Molly on Obscenity, Burbage NorthRichOnAshTreeWall.jpg

Burbage North has a great variety of gritstone climbs for beginners as well as the more experienced. Molly climbs a route called Obscenity at Burbage North (left), at a grade of ‘Very Severe’ and despite initial belief to the contrary, Jim climbs a route called Amazon Crack on the same day. For both this was their first day on the crags and a lot of those techniques used indoors had to be put to good use…


If you’re climbing there for the first time, you might like some directions to Burbage North.

I’ve been teaching climbing since 1999 having started out climbing myself at about the age of 12, and have been fully SPA qualified since 2001. I retired from instruction in April 2009 after 10 years and a great many clients, some of whom are now climbing to an excellent standard. I used to run the following at the Foundry. The guys who run it now are great coaches and I fully endorse it:

If you’re an adult and are interested in giving climbing a try, then pop down to the Foundry on a Wednesday night at about 7:15pm. They run an Adult Course and drop-in climbing sessions from 7:30-9:30pm that evening. The web address you want for a full summary of all the courses at the Foundry is:

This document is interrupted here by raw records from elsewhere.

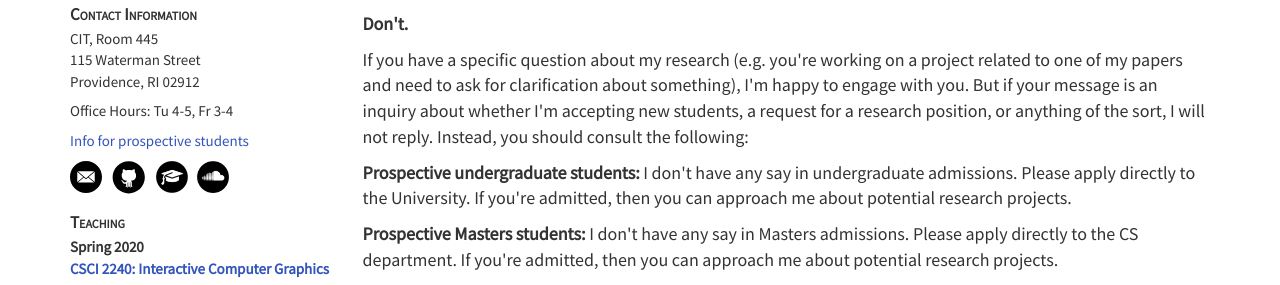
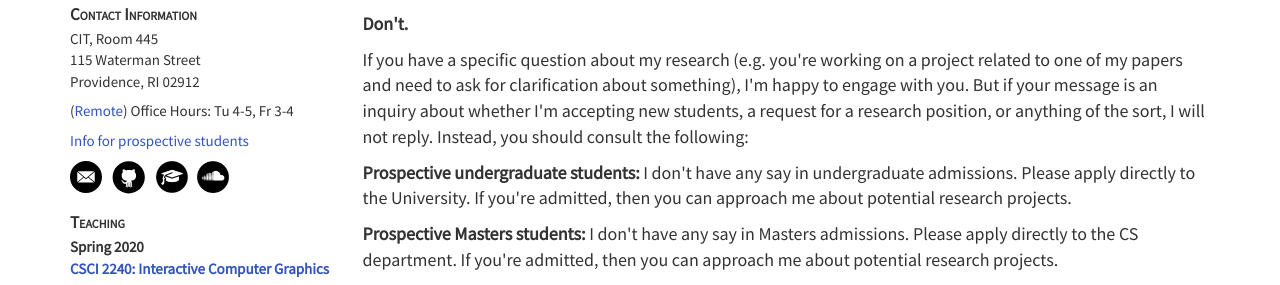
Before and after one commit to dritchie/dritchie.github.io, a Jekyll site: the page built from prospective_students.html, in a window 1280 px wide. Shown: the part 431-716 px from the top of the page. Built offline with Jekyll 4.4.1, drawn with Linux system fonts in a browser that asks for light colours.

Commit message:
Hangouts link for remote office hours.

```diff
--- a/_includes/sidebar.html
+++ b/_includes/sidebar.html
@@ -13,7 +13,7 @@
 	<div>CIT, Room 445</div>
 	<div>115 Waterman Street</div>
 	<div>Providence, RI 02912</div>
-	<div id='officehours'>Office Hours: Tu 4-5, Fr 3-4</div>
+	<div id='officehours'>(<a target='_blank' href='https://meet.google.com/oto-kagc-ztx'>Remote</a>) Office Hours: Tu 4-5, Fr 3-4</div>
 	<div id='prospectives'>
 		<a target='_blank' href='/prospective_students.html'>Info for prospective students</a>
 	</div>
```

The instruction side is run by Foundry Mountain Activities (FMA), which is a separate company to the Foundry Climbing Centre itself, and the ‘great adventures’ website also contains details of the outdoor courses that they offer too.


Having been nicknamed ‘knot-boy’ by one of the young people on a residential team-building course during the summer of 2002, and to give a resource for those clients of mine who need some hints with tying in, here’s a brief guide to the most commonly used knot in climbing: The ‘figure of eight’. Obviously there’s many more than this one… but it’ll get you started.

Figure of Eight


In my experience about ¾ of the clients I teach have some trouble with this the first time they learn it, so I hope this page is useful. The only way to get this is to practise, so if you’re in an office reading this and you’re one of the ¾ get a piece of string and tie a figure of eight to your coffee mug as if it were your climbing harness. Seriously, you’ll get it pretty quickly like this…

The diagram shows three simple stages: (a) make a bend in the rope, (b) pass the end underneath then over the first strand to make a loop and (c) pass the end under then out through the loop you just created.

To tie this in to a climbing harness, you need about a metre between the knot and the end of the rope. Pass the end through the loop in your harness and ‘re-thread’ the knot following the rope back the way it came. You should end up with an ‘8’ shape as in (c) but with two strands for every one in the diagram.